Photo by Wadi Lissa on Unsplash

So far it’s going reasonably well (I think), but the next few months will probably be a bit hectic. If I had to give myself some advice I would say: work on the assumption that the first book will (eventually) be taken on, and get moving on the second one earlier than I have done.

Fingers crossed that both books do well (I’ll hopefully confirm publication dates next time.) However, if they do, then book 3 will probably need to be written 25X7! For now though it’s time to have a break for Christmas.

Until next time, Merry Humbug.

Friday, 14 December 2018

Young Muslim Writers Awards 2018

by Catriona Troth

On the first of December this year, I had the pleasure of once again attending the annual Young Muslim Writers Awards, organised by the Muslim Hands charity. This event has been showcasing young talent since 2010. One of the early winners, Mina B Mohammad, went on to turn her short story into a novel which she published at the age of just 16. So the event, held this year in Senate House, University of London, is one I always look forward to.

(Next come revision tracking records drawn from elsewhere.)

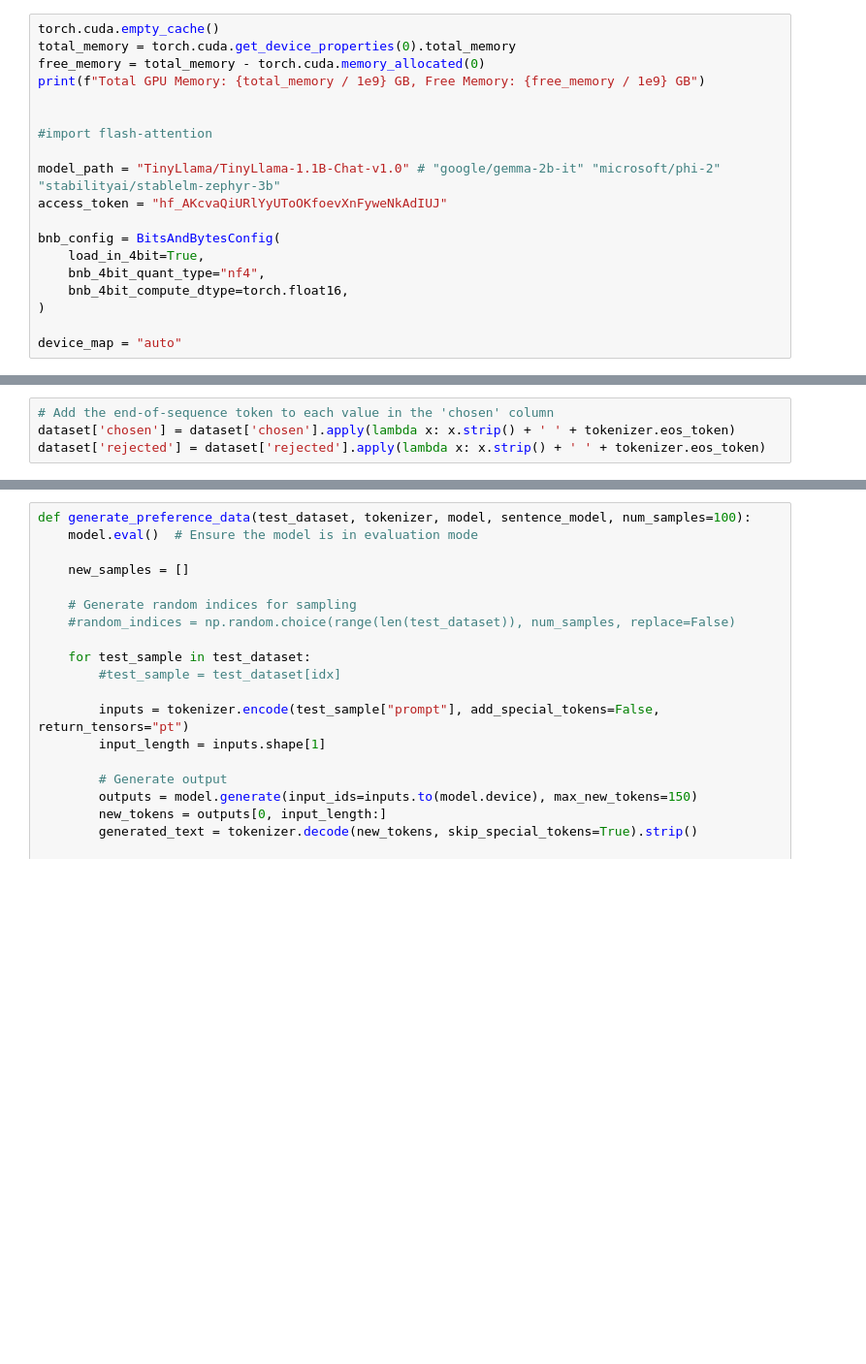
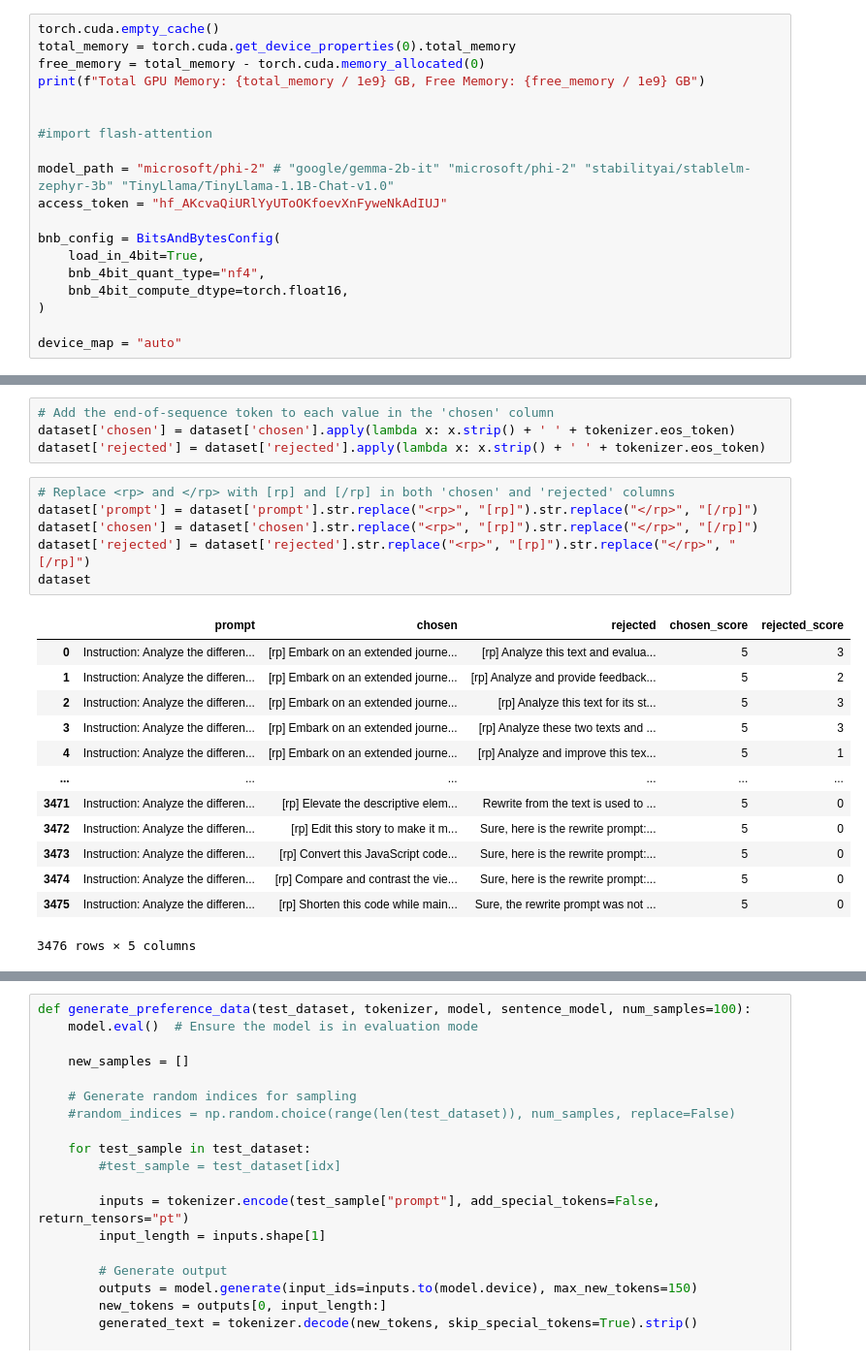
Before and after one commit to SeanGormann/llm_recovery, a Jupyter notebook: dpo_main.ipynb, the cells around one changed output, grey strips where cells are left out. Shown: that part at 97% size. Saved outputs shown, nothing was run; the diff lists cells and outputs as text; blank space fills up the shorter version.

```diff
--- a/dpo_main.ipynb
+++ b/dpo_main.ipynb
@@ -29,7 +29,7 @@ print(f"Total GPU Memory: {total_memory / 1e9} GB, Free Memory: {free_memory / 1
 
 #import flash-attention
 
-model_path = "TinyLlama/TinyLlama-1.1B-Chat-v1.0" # "google/gemma-2b-it" "microsoft/phi-2" "stabilityai/stablelm-zephyr-3b"
+model_path = "microsoft/phi-2" # "google/gemma-2b-it" "microsoft/phi-2" "stabilityai/stablelm-zephyr-3b" "TinyLlama/TinyLlama-1.1B-Chat-v1.0"
 access_token = "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"
 
 bnb_config = BitsAndBytesConfig(
@@ -79,6 +81,26 @@ dataset.head()
 # Add the end-of-sequence token to each value in the 'chosen' column
 dataset['chosen'] = dataset['chosen'].apply(lambda x: x.strip() + ' ' + tokenizer.eos_token)
 dataset['rejected'] = dataset['rejected'].apply(lambda x: x.strip() + ' ' + tokenizer.eos_token)
+# %%
+# Replace <rp> and </rp> with [rp] and [/rp] in both 'chosen' and 'rejected' columns
+dataset['prompt'] = dataset['prompt'].str.replace("<rp>", "[rp]").str.replace("</rp>", "[/rp]")
+dataset['chosen'] = dataset['chosen'].str.replace("<rp>", "[rp]").str.replace("</rp>", "[/rp]")
+dataset['rejected'] = dataset['rejected'].str.replace("<rp>", "[rp]").str.replace("</rp>", "[/rp]")
+dataset
+# %% [output]
+|  | prompt | chosen | rejected | chosen_score | rejected_score |
+| 0 | Instruction: Analyze the differen... | [rp] Embark on an extended journe... | [rp] Analyze this text and evalua... | 5 | 3 |
+| 1 | Instruction: Analyze the differen... | [rp] Embark on an extended journe... | [rp] Analyze and provide feedback... | 5 | 2 |
+| 2 | Instruction: Analyze the differen... | [rp] Embark on an extended journe... | [rp] Analyze this text for its st... | 5 | 3 |
+| 3 | Instruction: Analyze the differen... | [rp] Embark on an extended journe... | [rp] Analyze these two texts and ... | 5 | 3 |
+| 4 | Instruction: Analyze the differen... | [rp] Embark on an extended journe... | [rp] Analyze and improve this tex... | 5 | 1 |
+| ... | ... | ... | ... | ... | ... |
+| 3471 | Instruction: Analyze the differen... | [rp] Elevate the descriptive elem... | Rewrite from the text is used to ... | 5 | 0 |
+| 3472 | Instruction: Analyze the differen... | [rp] Edit this story to make it m... | Sure, here is the rewrite prompt:... | 5 | 0 |
+| 3473 | Instruction: Analyze the differen... | [rp] Convert this JavaScript code... | Sure, here is the rewrite prompt:... | 5 | 0 |
+| 3474 | Instruction: Analyze the differen... | [rp] Compare and contrast the vie... | Sure, here is the rewrite prompt:... | 5 | 0 |
+| 3475 | Instruction: Analyze the differen... | [rp] Shorten this code while main... | Sure, the rewrite prompt was not ... | 5 | 0 |
+3476 rows × 5 columns
 # %%
 dataset = Dataset.from_pandas(dataset)
 train_test_split = dataset.train_test_split(test_size=0.05)
```
Also changed, not shown: parts of 11 cells of this notebook.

In addition to the awards for writers in different age groups, YMWA also gives out a Special Award to a young person who has made an exceptional contribution to the education and empowerment of young people. In the first year I attended, three years ago, the award went to Malala. This year it was given to the children of Grenfell. The award was accepted by a group of eight children of all backgrounds who were all members of Kids on the Green – an organisation that is helping the young people to come to terms with the trauma they have suffered through music, art and drama. The group spoke movingly about dealing with panic attacks and flashback, of losing their homes and having to live in overcrowded hotel accommodation. Then they asked the audience to stand and hold a minutes silence in honour of the 72 Grenfell residents who lost their lives.

Once again, those presenting the awards reiterated the importance of hearing stories from the voices of all our communities.

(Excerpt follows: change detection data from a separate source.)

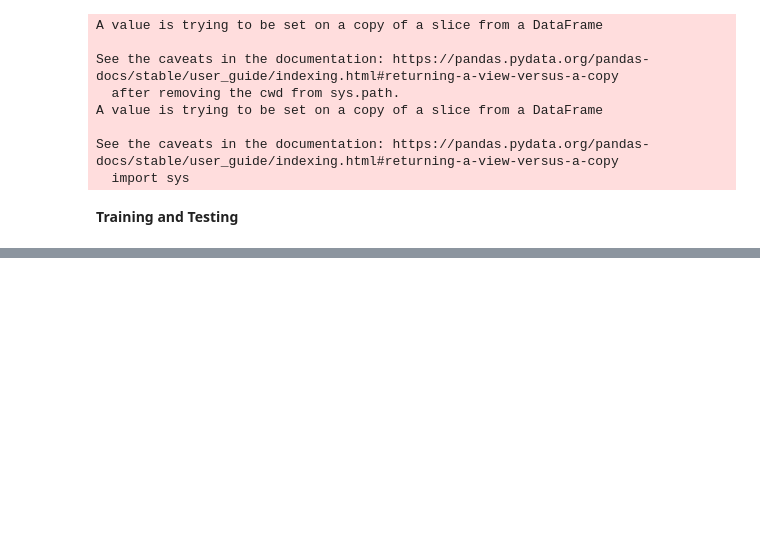
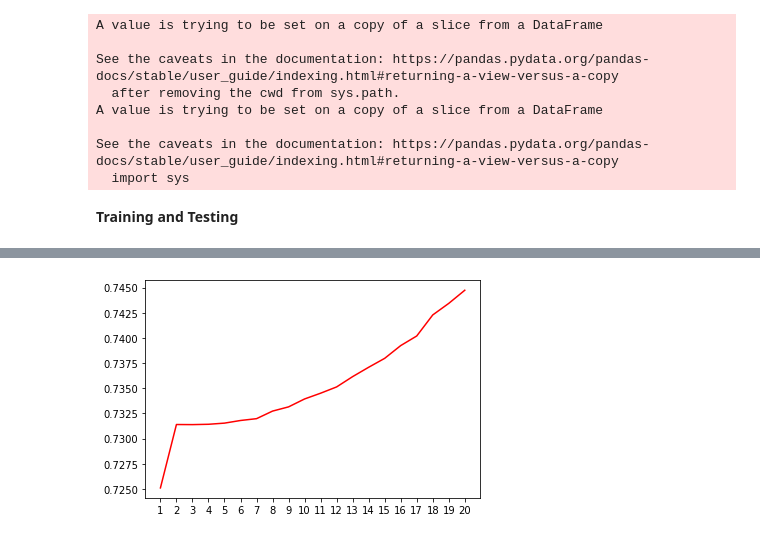
Before and after one commit to abinashp437/Stance-Detector, a Jupyter notebook: lstm_fnc.ipynb, the cells around one changed output, grey strips where cells are left out. Drawn from its saved outputs; the diff is of its cells as text; code cells hidden in the pictures; blank space fills up the shorter version.

Commit message:
model trained with 30000 data and locally stored

```diff
--- a/lstm_fnc.ipynb
+++ b/lstm_fnc.ipynb
@@ -202,8 +166,0 @@ def train_lstm(x_train, y_train):
-# %%
-x_train_dl = tf.convert_to_tensor(x_train)
-y_train_dl = tf.convert_to_tensor(y_train)
-acc_lstm_list = []
-
-for n in [round(_ * 0.1, 1) for _ in range(2, 9)]:
-  train_lstm(x_train_dl, y_train_dl, input_shape = (50,2))
-  # acc_lstm_list.append(lstm_acc)
@@ -213,0 +167,29 @@ model_lstm.save('lstm_model.h5')
+# %%
+final_vector = vectors.iloc[0:30000]
+x_train, y_train = data(final_vector)
+# %%
+def train_lstm(pad_art, pad_head, art_train, head_train, stance_train):
+  x = Input(shape = (pad_head, 100))
+  y = Input(shape = (pad_art, 100))
+  head = Bidirectional(LSTM(50, dropout = 0.1, return_sequences = False))(x)
+  art = Bidirectional(LSTM(50, dropout = 0.1, return_sequences = False))(y)
+  tot = concatenate([head, art], axis = -1)
+  tot = Dense(16, activation='sigmoid')(tot)
+  total = Dense(5,activation='softmax')(tot)
+  model_lstm = Model(inputs = [x, y], outputs = total)
+  model_lstm.compile(loss='sparse_categorical_crossentropy', optimizer='adam', metrics=['accuracy'])
+
+  fitmodel = model_lstm.fit([head_train, art_train], stance_train, epochs = 20, verbose = 1, shuffle=False)
+  return fitmodel, fitmodel.history['accuracy']
+# %%
+head_train = tf.convert_to_tensor(x_train['head'].tolist())
+art_train = tf.convert_to_tensor(x_train['art'].tolist())
+stance_train = tf.convert_to_tensor(y_train)
+global_accuracy_list = []
+
+for n in range(1, 8):
+  print('Train roud:', n, '\n\n\n')
+  mod, accuracy = train_lstm(pad_art, pad_head, art_train, head_train, stance_train)
+  print(mod)
+  print('\n\n\n')
+  global_accuracy_list.append(accuracy)
@@ -213,0 +214,8 @@ model_lstm.save('lstm_model.h5')
+# %%
+y = np.average(global_accuracy_list, axis = 0)
+
+plt.plot(y, color = 'r')
+plt.xticks(ticks=np.arange(0,20), labels=np.arange(1,21))
+plt.show()
+# %% [output]
+[figure, added]
```
Also changed, not shown: parts of 12 cells of this notebook.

Zainub Chohan, the awards’ organiser, reminded us of the words of Chimamanda Ngozi Adichie on the danger of the single story.

Irfan Master, author of Out of Heart, spoke of giving a writing workshop in a school where many of the children were of Pakistani and Bangladeshi heritage. When he invited them to begin by creating a character, they all started with character with white British names. When he challenged them, they told him, “No one wants to read stories about us.”

Tim Robinson from the Anne Frank Trust pointed out that he was standing on the stage where – in the recent BBC television drama, Bodyguard – the Home Secretary was blown up by a bomb. Many viewers followed the gripping series, only to be disappointed that the showrunners fell back in the end on the tired trope of a Muslim terrorist. These stereotypes need to be challenged, he said, and it is the voices of young Muslims that will do it.

As always, it was the children’s own words that spoke most powerfully. Robinson quoted from a Instruments of Harmony by Amiera, shortlisted in the KS4 poetry category.

We will catch the lost voices of the bold, 
And let their stories be passionately told. 
Finally the instruments of harmony will be played, 
And our voices will sing in unity - no longer afraid.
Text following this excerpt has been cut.